First published: 1987
Page Count: 328
In today’s trial, a woman is accused of murdering her husband. But for our protagonist, a journalist specialised in court reports, two points make this trial stand out: the defendant is a woman he had a crush on, and the lawyer is none other than Harashima, who had retired but came back specially for this case. More intriguing still… the defendant says she is guilty, but Harashima is set on proving her innocence.

This novel won the Mystery Writers of Japan Award in 1988. It features lawyer Harashima who also appears in a previous collection of short stories (原島弁護士の愛と悲しみ). I haven’t read it, so I cannot say if you should read this collection first, but I wouldn’t be surprised if 絆 contained spoilers of Harashima’s previous cases, because it does give the outcome of a previous trial that was important for Harashima. Lawyer Mizuki also appears in this novel (he is another recurrent lawyer in Kenji Kosugi’s legal thrillers), but his role is minor.
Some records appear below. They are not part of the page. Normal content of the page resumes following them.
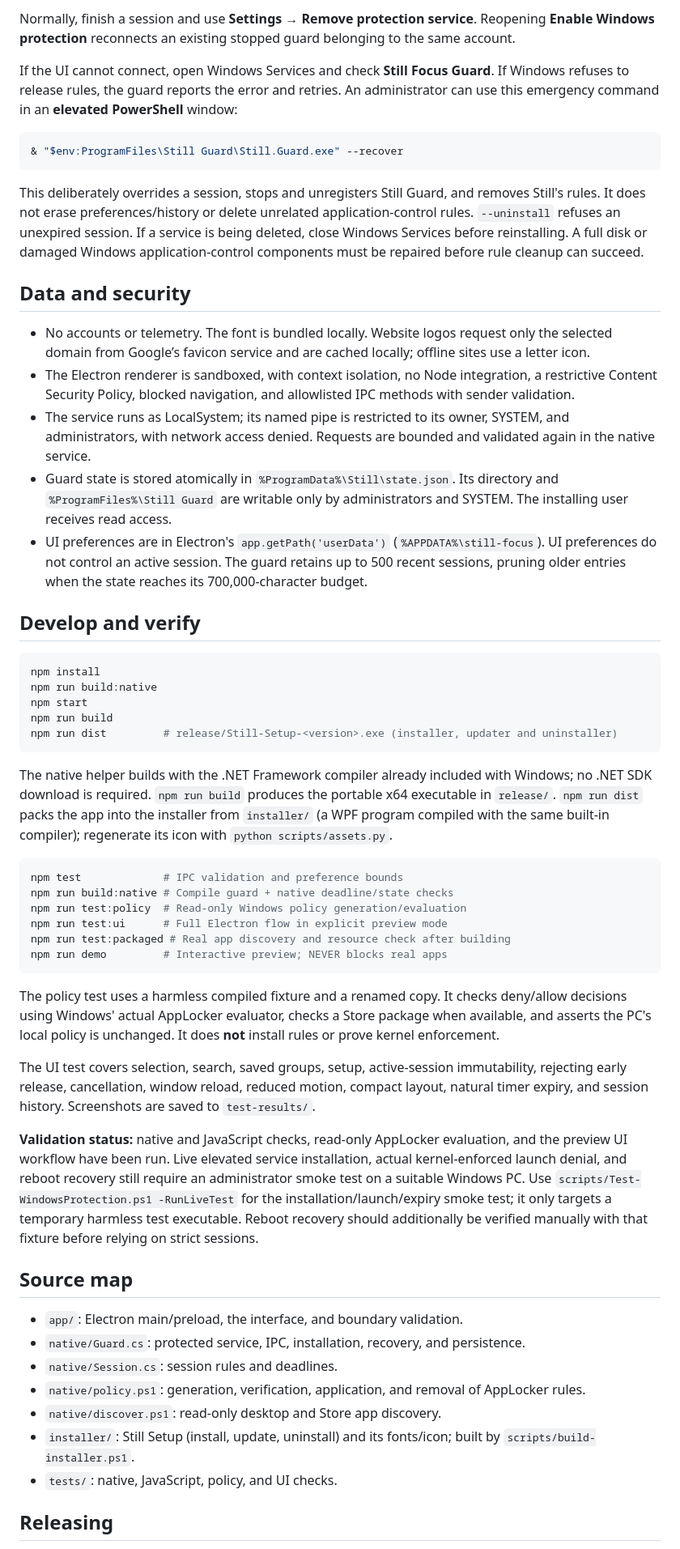
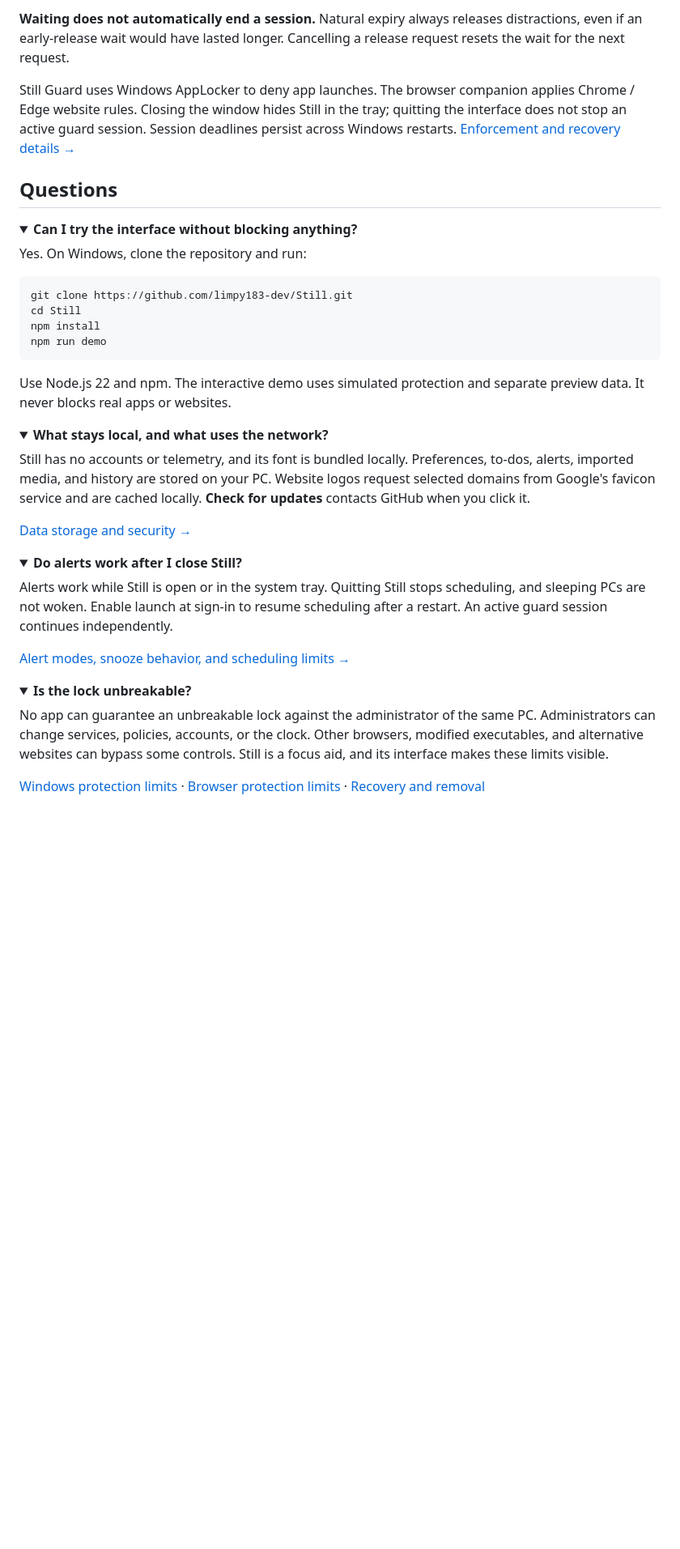
Before and after one commit to limpy183-dev/Still, a Markdown page: README.md, the part around one of its changes. Shown at 81% size. Drawn GitHub-style; folded sections open; blank space fills up the shorter version.

````diff
--- a/README.md
+++ b/README.md
@@ -65,58 +98,48 @@ Still adds explicit allow rules for unrelated executables and packages before ad
 
-Normally, finish a session and use **Settings → Remove protection service**. Reopening **Enable Windows protection** reconnects an existing stopped guard belonging to the same account.
+**Waiting does not automatically end a session.** Natural expiry always releases distractions, even if an early-release wait would have lasted longer. Cancelling a release request resets the wait for the next request.
 
-If the UI cannot connect, open Windows Services and check **Still Focus Guard**. If Windows refuses to release rules, the guard reports the error and retries. An administrator can use this emergency command in an **elevated PowerShell** window:
+Still Guard uses Windows AppLocker to deny app launches. The browser companion applies Chrome / Edge website rules. Closing the window hides Still in the tray; quitting the interface does not stop an active guard session. Session deadlines persist across Windows restarts. [Enforcement and recovery details →](docs/user-guide.md#protection-and-limits)
+
+## Questions
+
+<details>
+<summary><strong>Can I try the interface without blocking anything?</strong></summary>
+
+Yes. On Windows, clone the repository and run:
 
 ```powershell
-& "$env:ProgramFiles\Still Guard\Still.Guard.exe" --recover
+git clone https://github.com/limpy183-dev/Still.git
+cd Still
+npm install
+npm run demo
 ```
 
-This deliberately overrides a session, stops and unregisters Still Guard, and removes Still's rules. It does not erase preferences/history or delete unrelated application-control rules. `--uninstall` refuses an unexpired session. If a service is being deleted, close Windows Services before reinstalling. A full disk or damaged Windows application-control components must be repaired before rule cleanup can succeed.
+Use Node.js 22 and npm. The interactive demo uses simulated protection and separate preview data. It never blocks real apps or websites.
 
-## Data and security
+</details>
 
-- No accounts or telemetry. The font is bundled locally. Website logos request only the selected domain from Google’s favicon service and are cached locally; offline sites use a letter icon.
-- The Electron renderer is sandboxed, with context isolation, no Node integration, a restrictive Content Security Policy, blocked navigation, and allowlisted IPC methods with sender validation.
-- The service runs as LocalSystem; its named pipe is restricted to its owner, SYSTEM, and administrators, with network access denied. Requests are bounded and validated again in the native service.
-- Guard state is stored atomically in `%ProgramData%\Still\state.json`. Its directory and `%ProgramFiles%\Still Guard` are writable only by administrators and SYSTEM. The installing user receives read access.
-- UI preferences are in Electron's `app.getPath('userData')` (`%APPDATA%\still-focus`). UI preferences do not control an active session. The guard retains up to 500 recent sessions, pruning older entries when the state reaches its 700,000-character budget.
+<details>
+<summary><strong>What stays local, and what uses the network?</strong></summary>
 
-## Develop and verify
+Still has no accounts or telemetry, and its font is bundled locally. Preferences, to-dos, alerts, imported media, and history are stored on your PC. Website logos request selected domains from Google's favicon service and are cached locally. **Check for updates** contacts GitHub when you click it.
 
-```powershell
-npm install
-npm run build:native
-npm start
-npm run build
-npm run dist         # release/Still-Setup-<version>.exe (installer, updater and uninstaller)
-```
+[Data storage and security →](docs/user-guide.md#data-and-security)
 
-The native helper builds with the .NET Framework compiler already included with Windows; no .NET SDK download is required. `npm run build` produces the portable x64 executable in `release/`. `npm run dist` packs the app into the installer from `installer/` (a WPF program compiled with the same built-in compiler); regenerate its icon with `python scripts/assets.py`.
+</details>
 
-```powershell
-npm test             # IPC validation and preference bounds
-npm run build:native # Compile guard + native deadline/state checks
-npm run test:policy  # Read-only Windows policy generation/evaluation
-npm run test:ui      # Full Electron flow in explicit preview mode
-npm run test:packaged # Real app discovery and resource check after building
-npm run demo         # Interactive preview; NEVER blocks real apps
-```
+<details>
+<summary><strong>Do alerts work after I close Still?</strong></summary>
 
-The policy test uses a harmless compiled fixture and a renamed copy. It checks deny/allow decisions using Windows' actual AppLocker evaluator, checks a Store package when available, and asserts the PC's local policy is unchanged. It does **not** install rules or prove kernel enforcement.
+Alerts work while Still is open or in the system tray. Quitting Still stops scheduling, and sleeping PCs are not woken. Enable launch at sign-in to resume scheduling after a restart. An active guard session continues independently.
 
-The UI test covers selection, search, saved groups, setup, active-session immutability, rejecting early release, cancellation, window reload, reduced motion, compact layout, natural timer expiry, and session history. Screenshots are saved to `test-results/`.
+[Alert modes, snooze behavior, and scheduling limits →](docs/user-guide.md#alerts)
 
-**Validation status:** native and JavaScript checks, read-only AppLocker evaluation, and the preview UI workflow have been run. Live elevated service installation, actual kernel-enforced launch denial, and reboot recovery still require an administrator smoke test on a suitable Windows PC. Use `scripts/Test-WindowsProtection.ps1 -RunLiveTest` for the installation/launch/expiry smoke test; it only targets a temporary harmless test executable. Reboot recovery should additionally be verified manually with that fixture before relying on strict sessions.
+</details>
 
-## Source map
+<details>
+<summary><strong>Is the lock unbreakable?</strong></summary>
 
-- `app/`: Electron main/preload, the interface, and boundary validation.
-- `native/Guard.cs`: protected service, IPC, installation, recovery, and persistence.
-- `native/Session.cs`: session rules and deadlines.
-- `native/policy.ps1`: generation, verification, application, and removal of AppLocker rules.
-- `native/discover.ps1`: read-only desktop and Store app discovery.
-- `installer/`: Still Setup (install, update, uninstall) and its fonts/icon; built by `scripts/build-installer.ps1`.
-- `tests/`: native, JavaScript, policy, and UI checks.
+No app can guarantee an unbreakable lock against the administrator of the same PC. Administrators can change services, policies, accounts, or the clock. Other browsers, modified executables, and alternative websites can bypass some controls. Still is a focus aid, and its interface makes these limits visible.
 
-## Releasing
+[Windows protection limits](docs/user-guide.md#protection-and-limits) · [Browser protection limits](docs/website-blocking.md#enforcement-and-recovery) · [Recovery and removal](docs/user-guide.md#recovery-and-removal)
 
````
Also changed, not shown: other parts of README.md (+91 -38 lines), docs/development.md (added, +55 -0 lines), docs/user-guide.md (added, +84 -0 lines), docs/website-blocking.md (+4 -2 lines), docs/images/active-session.png (added), docs/images/focus-space.png (added), docs/images/todos.png (added), docs/images/website-limits.png (added).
As someone who likes legal thriller, I really enjoyed reading 『絆』. The story entirely takes place in the courtroom, so it is exclusively focused on the case. The case progresses through the account of witnesses, and I particularly enjoyed this type of narrative.

The book was really engrossing, I just could not put it down. I particularly like the first half, where we discuss the circunstances of the murder. The story then evolves into an exploration of the defendant’s past, which was maybe a bit less exciting, but still very good. It also touches upon important topics like discrimination against persons who are disabled.

Unfortunately, I found that the end was a bit weak and the motivations of the characters difficult to understand. In the end, the character of the defendant was not really convincing to me, but this did not prevent me from enjoying the book.

I read another book by this author, 『父からの手紙』, and I thought at first that the two books were very different, but entering the second half of 『絆』 , the story focuses less and less on the murder case, and more and more on family secrets and what happened int he past, which reminded me of 『父からの手紙』.

I recommend 『絆』if you don’t mind the very static setting (apart from some flashback, we basically never leave the courthouse). Even though the end felt not convincing enough, I still could not put the book down and it only took me four days to finish.

Other books by this author:
父からの手紙 (ちちからのてがみ)